The Weissman Preservation Center at Harvard Library and the Foundation for the American Institute for Conservation of Historic and Artistic Works (FAIC) will present a multi-disciplinary, two-day program that focuses on the preservation, characterization, use, and interpretation of the salt print process, now over 175 years old. Scholarly presentations will include the technical history of the salt print process (both positive and negative images), historical applications of the process for copying and disseminating information, and innovative materials analysis.

About the Workshop

A hands-on workshop hosted by the Northeast Document Conservation Center in nearby Andover will allow participants to explore the chemistry and artistic nuance of creating salted paper prints.

Scholarship Funding

FAIC/Mellon Photograph Workshop Professional Development Scholarship
The Foundation of the American Institute for Conservation (FAIC), with funding from The Andrew W. Mellon Foundation, offers scholarships up to $1000, plus waiver of registration fees, to help defray professional development costs for international attendees. Proposed projects are limited to expenses related to attending FAIC Collaborative Workshops in Photograph Conservation. Applications due February 15, 2016 deadline. Please note that February 15 applicants will not be notified of their award status prior to the Plastics Associated with Photographic Materials program. Award recipients will be reimbursed for cost associated with attending the program.

FAIC/NEH Individual Professional Development Scholarships
The Foundation of the American Institute for Conservation (FAIC), with funding from the National Endowment for the Humanities (NEH), offers scholarships up to $1000 to help defray professional development costs for individual members of AIC who are U.S. residents. Proposed projects are limited to expenses related to attending FAIC workshops supported by the NEH.
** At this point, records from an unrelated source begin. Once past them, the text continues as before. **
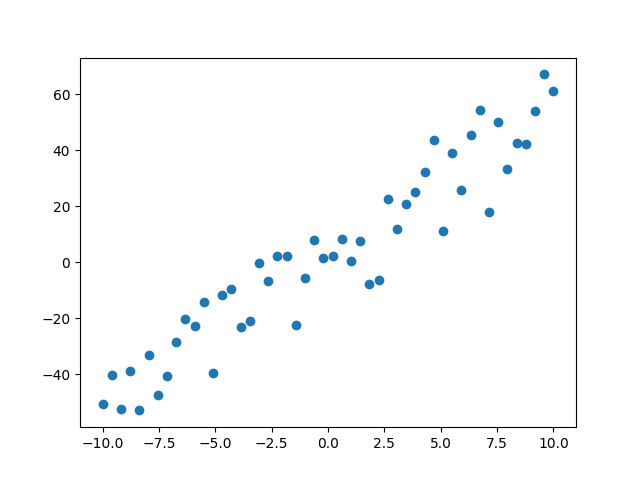
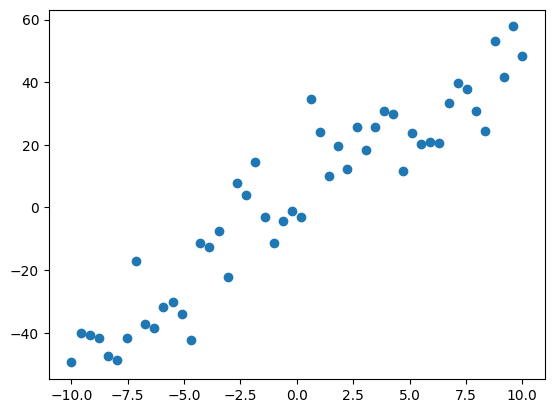
small change

diff --git a/test.py b/test.py
@@ -8,5 +8,5 @@ x_data = np.linspace(-10, +10, 50)
 y_data = x_data * 5.0 + 3.5 + 10.0 * np.random.normal(0, 1.0, size=len(x_data))
 
 plt.scatter(x_data, y_data)
-plt.savefig("Original-scatter.png")
+plt.savefig("Original-scatter.png", bbox_inches='tight')
 PlotProfileHistogram(x_data, y_data, output_filepath="Profile-Histogram.png")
Support

Donate to FAICWithout support, the registration fee for the symposium would be $370. FAIC relies on your contributions to support these and its many other programs.

Funding for this program comes from The Andrew W. Mellon Foundation fund for Collaborative Workshops in Photograph Conservation and a grant from the National Endowment for the Humanities. Additional funding comes from the Foundation of the American Institute for Conservation of Historic and Artist Works Endowment for Professional Development, which was created by a grant from The Andrew W. Mellon Foundation and is supported by donations from members of the American Institute for Conservation and its friends. Courses are made possible with the assistance of many AIC members, but no AIC membership dues were used to create or present this course.


Questions?
Contact: Sarah Saetren
FAIC Education Associate
(202) 661-8071
courses@conservation-us.org